▼
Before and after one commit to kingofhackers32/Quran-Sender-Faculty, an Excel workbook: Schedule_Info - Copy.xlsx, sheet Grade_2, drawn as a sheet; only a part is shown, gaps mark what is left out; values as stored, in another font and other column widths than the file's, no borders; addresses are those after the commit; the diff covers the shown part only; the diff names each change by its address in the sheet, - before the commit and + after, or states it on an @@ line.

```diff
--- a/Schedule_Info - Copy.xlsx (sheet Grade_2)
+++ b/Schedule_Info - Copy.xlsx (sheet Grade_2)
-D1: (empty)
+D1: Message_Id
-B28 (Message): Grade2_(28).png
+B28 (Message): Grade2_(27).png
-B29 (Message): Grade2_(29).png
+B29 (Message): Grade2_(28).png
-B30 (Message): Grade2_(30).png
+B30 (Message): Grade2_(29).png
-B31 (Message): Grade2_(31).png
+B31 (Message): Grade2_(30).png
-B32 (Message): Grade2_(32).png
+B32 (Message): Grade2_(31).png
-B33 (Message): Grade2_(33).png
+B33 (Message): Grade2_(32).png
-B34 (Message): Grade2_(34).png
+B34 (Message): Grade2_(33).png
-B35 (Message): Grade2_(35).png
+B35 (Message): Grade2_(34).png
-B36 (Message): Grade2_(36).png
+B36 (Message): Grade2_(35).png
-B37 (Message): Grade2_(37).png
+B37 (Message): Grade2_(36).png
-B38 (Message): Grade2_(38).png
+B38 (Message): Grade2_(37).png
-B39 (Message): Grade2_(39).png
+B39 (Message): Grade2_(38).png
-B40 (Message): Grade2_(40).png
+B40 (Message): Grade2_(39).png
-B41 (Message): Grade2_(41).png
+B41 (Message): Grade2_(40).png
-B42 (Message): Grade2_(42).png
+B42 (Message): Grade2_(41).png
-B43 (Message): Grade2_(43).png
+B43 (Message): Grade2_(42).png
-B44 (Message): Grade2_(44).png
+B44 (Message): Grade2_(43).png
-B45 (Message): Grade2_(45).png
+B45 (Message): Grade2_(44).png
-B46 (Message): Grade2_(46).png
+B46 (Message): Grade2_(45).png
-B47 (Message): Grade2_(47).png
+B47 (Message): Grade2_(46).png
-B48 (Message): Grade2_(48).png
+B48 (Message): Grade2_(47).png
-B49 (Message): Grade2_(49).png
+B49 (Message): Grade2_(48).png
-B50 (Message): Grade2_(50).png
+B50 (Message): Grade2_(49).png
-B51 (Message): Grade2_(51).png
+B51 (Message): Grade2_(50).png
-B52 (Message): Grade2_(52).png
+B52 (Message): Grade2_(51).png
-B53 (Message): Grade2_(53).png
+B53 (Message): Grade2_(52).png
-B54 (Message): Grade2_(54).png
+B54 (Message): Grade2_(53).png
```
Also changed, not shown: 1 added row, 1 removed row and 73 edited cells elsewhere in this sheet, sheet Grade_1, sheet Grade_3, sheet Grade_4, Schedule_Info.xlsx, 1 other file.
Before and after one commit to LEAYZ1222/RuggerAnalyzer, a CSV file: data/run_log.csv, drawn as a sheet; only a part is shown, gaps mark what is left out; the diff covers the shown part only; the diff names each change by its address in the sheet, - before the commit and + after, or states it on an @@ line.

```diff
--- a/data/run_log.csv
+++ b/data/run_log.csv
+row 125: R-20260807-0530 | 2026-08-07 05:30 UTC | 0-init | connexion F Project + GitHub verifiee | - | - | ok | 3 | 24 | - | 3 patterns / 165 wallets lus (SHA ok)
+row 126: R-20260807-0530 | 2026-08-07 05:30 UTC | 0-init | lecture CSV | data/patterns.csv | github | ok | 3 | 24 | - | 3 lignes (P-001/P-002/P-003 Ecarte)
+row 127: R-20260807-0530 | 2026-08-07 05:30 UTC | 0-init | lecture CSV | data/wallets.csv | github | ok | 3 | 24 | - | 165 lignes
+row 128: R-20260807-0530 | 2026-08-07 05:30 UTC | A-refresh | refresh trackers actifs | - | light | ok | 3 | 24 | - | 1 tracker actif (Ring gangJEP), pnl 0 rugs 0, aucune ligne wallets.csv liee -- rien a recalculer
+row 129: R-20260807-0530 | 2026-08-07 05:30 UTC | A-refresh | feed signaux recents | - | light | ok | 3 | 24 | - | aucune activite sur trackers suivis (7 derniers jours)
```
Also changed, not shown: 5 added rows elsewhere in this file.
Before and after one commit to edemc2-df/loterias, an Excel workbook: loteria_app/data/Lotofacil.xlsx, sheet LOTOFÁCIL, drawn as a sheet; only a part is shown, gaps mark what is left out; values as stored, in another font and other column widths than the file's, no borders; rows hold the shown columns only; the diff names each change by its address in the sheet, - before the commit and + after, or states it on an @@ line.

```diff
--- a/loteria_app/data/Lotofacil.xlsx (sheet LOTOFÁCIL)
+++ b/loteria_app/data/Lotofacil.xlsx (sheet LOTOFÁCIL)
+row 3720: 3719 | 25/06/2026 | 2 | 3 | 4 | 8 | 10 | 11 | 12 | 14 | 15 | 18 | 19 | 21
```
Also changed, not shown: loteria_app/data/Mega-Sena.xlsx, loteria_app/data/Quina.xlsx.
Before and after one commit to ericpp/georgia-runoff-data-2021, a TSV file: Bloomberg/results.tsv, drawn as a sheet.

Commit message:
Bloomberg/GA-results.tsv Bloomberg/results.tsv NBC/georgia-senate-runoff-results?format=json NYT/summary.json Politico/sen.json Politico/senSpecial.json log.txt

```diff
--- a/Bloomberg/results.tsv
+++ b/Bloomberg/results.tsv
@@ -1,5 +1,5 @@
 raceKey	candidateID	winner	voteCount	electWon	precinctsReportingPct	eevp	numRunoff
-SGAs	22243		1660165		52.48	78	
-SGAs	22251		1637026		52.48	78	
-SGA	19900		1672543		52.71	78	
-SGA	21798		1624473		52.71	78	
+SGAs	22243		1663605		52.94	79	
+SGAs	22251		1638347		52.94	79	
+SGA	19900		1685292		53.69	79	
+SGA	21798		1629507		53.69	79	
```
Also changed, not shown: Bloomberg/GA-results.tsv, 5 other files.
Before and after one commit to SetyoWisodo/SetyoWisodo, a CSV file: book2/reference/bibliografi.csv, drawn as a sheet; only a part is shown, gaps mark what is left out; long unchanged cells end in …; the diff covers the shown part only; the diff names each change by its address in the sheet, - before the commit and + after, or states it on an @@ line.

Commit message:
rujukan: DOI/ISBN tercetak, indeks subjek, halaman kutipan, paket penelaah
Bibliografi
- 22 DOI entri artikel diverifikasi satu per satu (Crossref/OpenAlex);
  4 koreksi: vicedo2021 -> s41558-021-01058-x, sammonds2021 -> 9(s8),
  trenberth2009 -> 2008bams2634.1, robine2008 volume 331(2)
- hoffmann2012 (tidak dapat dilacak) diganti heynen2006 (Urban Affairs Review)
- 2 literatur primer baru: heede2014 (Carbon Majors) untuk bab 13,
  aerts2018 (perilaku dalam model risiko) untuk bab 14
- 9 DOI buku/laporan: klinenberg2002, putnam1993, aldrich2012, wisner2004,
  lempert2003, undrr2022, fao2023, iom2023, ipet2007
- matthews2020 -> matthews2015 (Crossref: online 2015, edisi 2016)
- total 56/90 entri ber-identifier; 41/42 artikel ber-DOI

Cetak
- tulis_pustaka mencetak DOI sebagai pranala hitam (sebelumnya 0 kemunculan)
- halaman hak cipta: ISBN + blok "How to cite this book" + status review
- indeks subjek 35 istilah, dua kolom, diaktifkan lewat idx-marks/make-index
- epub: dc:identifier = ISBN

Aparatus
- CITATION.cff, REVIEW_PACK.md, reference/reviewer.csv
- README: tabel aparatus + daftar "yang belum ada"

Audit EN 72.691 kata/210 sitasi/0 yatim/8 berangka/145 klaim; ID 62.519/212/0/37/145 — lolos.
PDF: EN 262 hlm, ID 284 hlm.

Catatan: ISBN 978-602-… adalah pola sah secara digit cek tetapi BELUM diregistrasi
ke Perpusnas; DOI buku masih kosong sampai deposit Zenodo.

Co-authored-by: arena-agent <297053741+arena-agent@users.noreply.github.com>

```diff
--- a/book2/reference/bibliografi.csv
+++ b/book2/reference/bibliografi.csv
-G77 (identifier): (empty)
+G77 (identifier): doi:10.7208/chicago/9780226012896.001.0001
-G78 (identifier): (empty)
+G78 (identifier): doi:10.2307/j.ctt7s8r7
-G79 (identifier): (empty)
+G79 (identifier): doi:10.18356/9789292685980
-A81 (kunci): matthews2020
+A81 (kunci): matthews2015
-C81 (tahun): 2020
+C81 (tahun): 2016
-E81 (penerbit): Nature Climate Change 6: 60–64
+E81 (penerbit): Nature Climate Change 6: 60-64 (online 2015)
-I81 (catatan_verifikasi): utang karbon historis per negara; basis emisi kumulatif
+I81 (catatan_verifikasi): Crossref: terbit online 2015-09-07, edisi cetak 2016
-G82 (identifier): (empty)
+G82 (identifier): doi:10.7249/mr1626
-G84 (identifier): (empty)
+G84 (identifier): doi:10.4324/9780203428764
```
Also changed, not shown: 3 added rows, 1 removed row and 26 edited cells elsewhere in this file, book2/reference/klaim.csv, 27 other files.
▲
PROBLEM TO SOLVE. Whenever a line of the entries contains the string "identifier", copy that line.

YOUR RESPONSE.
- total 56/90 entri ber-identifier; 41/42 artikel ber-DOI
- epub: dc:identifier = ISBN
-G77 (identifier): (empty)
+G77 (identifier): doi:10.7208/chicago/9780226012896.001.0001
-G78 (identifier): (empty)
+G78 (identifier): doi:10.2307/j.ctt7s8r7
-G79 (identifier): (empty)
+G79 (identifier): doi:10.18356/9789292685980
-G82 (identifier): (empty)
+G82 (identifier): doi:10.7249/mr1626
-G84 (identifier): (empty)
+G84 (identifier): doi:10.4324/9780203428764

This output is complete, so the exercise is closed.